In the data below, find every line that has the string "runs", and copy it.

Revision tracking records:
================

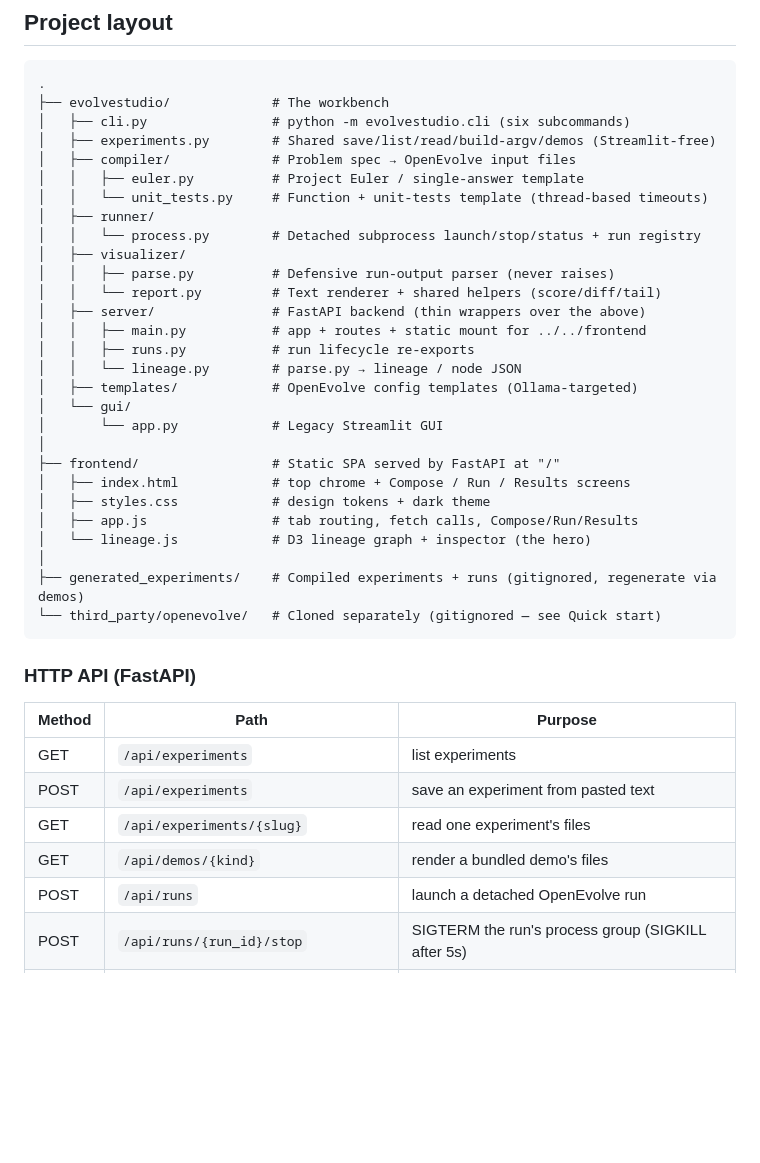
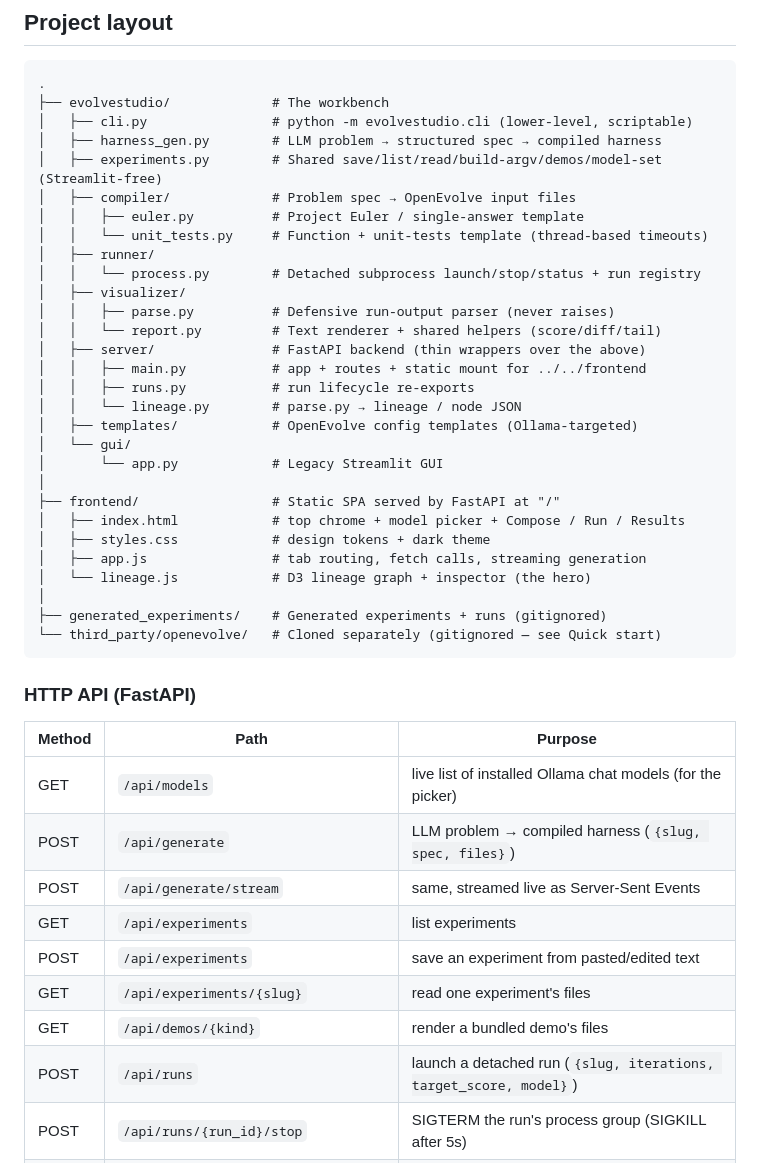
Before and after one commit to Dude346/EvolveStudio, a Markdown page: README.md, the part around one of its changes. Drawn GitHub-style; blank space fills up the shorter version.

````diff
--- a/README.md
+++ b/README.md
@@ -99,8 +107,9 @@ Each run produces a timestamped output directory under the experiment folder (e.
 ```
 .
 ├── evolvestudio/             # The workbench
-│   ├── cli.py                # python -m evolvestudio.cli (six subcommands)
-│   ├── experiments.py        # Shared save/list/read/build-argv/demos (Streamlit-free)
+│   ├── cli.py                # python -m evolvestudio.cli (lower-level, scriptable)
+│   ├── harness_gen.py        # LLM problem → structured spec → compiled harness
+│   ├── experiments.py        # Shared save/list/read/build-argv/demos/model-set (Streamlit-free)
 │   ├── compiler/             # Problem spec → OpenEvolve input files
 │   │   ├── euler.py          # Project Euler / single-answer template
 │   │   └── unit_tests.py     # Function + unit-tests template (thread-based timeouts)
@@ -118,12 +127,12 @@ Each run produces a timestamped output directory under the experiment folder (e.
 │       └── app.py            # Legacy Streamlit GUI
 │
 ├── frontend/                 # Static SPA served by FastAPI at "/"
-│   ├── index.html            # top chrome + Compose / Run / Results screens
+│   ├── index.html            # top chrome + model picker + Compose / Run / Results
 │   ├── styles.css            # design tokens + dark theme
-│   ├── app.js                # tab routing, fetch calls, Compose/Run/Results
+│   ├── app.js                # tab routing, fetch calls, streaming generation
 │   └── lineage.js            # D3 lineage graph + inspector (the hero)
 │
-├── generated_experiments/    # Compiled experiments + runs (gitignored, regenerate via demos)
+├── generated_experiments/    # Generated experiments + runs (gitignored)
 └── third_party/openevolve/   # Cloned separately (gitignored — see Quick start)
 ```
 
@@ -131,11 +140,14 @@ Each run produces a timestamped output directory under the experiment folder (e.
 
 | Method | Path | Purpose |
 |---|---|---|
+| GET | `/api/models` | live list of installed Ollama chat models (for the picker) |
+| POST | `/api/generate` | LLM problem → compiled harness (`{slug, spec, files}`) |
+| POST | `/api/generate/stream` | same, streamed live as Server-Sent Events |
 | GET | `/api/experiments` | list experiments |
-| POST | `/api/experiments` | save an experiment from pasted text |
+| POST | `/api/experiments` | save an experiment from pasted/edited text |
 | GET | `/api/experiments/{slug}` | read one experiment's files |
 | GET | `/api/demos/{kind}` | render a bundled demo's files |
-| POST | `/api/runs` | launch a detached OpenEvolve run |
+| POST | `/api/runs` | launch a detached run (`{slug, iterations, target_score, model}`) |
 | POST | `/api/runs/{run_id}/stop` | SIGTERM the run's process group (SIGKILL after 5s) |
 | GET | `/api/runs/{run_id}/status` | `{state, iters_done, best_score, log_tail, elapsed}` |
 | GET | `/api/runs/{run_id}/lineage` | `{best_id, nodes:[{id,score,iter,parent}]}` |
````
Also changed, not shown: other parts of README.md (+45 -29 lines).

================

[Written response]
-├── generated_experiments/    # Compiled experiments + runs (gitignored, regenerate via demos)
+├── generated_experiments/    # Generated experiments + runs (gitignored)
-| POST | `/api/runs` | launch a detached OpenEvolve run |
+| POST | `/api/runs` | launch a detached run (`{slug, iterations, target_score, model}`) |
 | POST | `/api/runs/{run_id}/stop` | SIGTERM the run's process group (SIGKILL after 5s) |
 | GET | `/api/runs/{run_id}/status` | `{state, iters_done, best_score, log_tail, elapsed}` |
 | GET | `/api/runs/{run_id}/lineage` | `{best_id, nodes:[{id,score,iter,parent}]}` |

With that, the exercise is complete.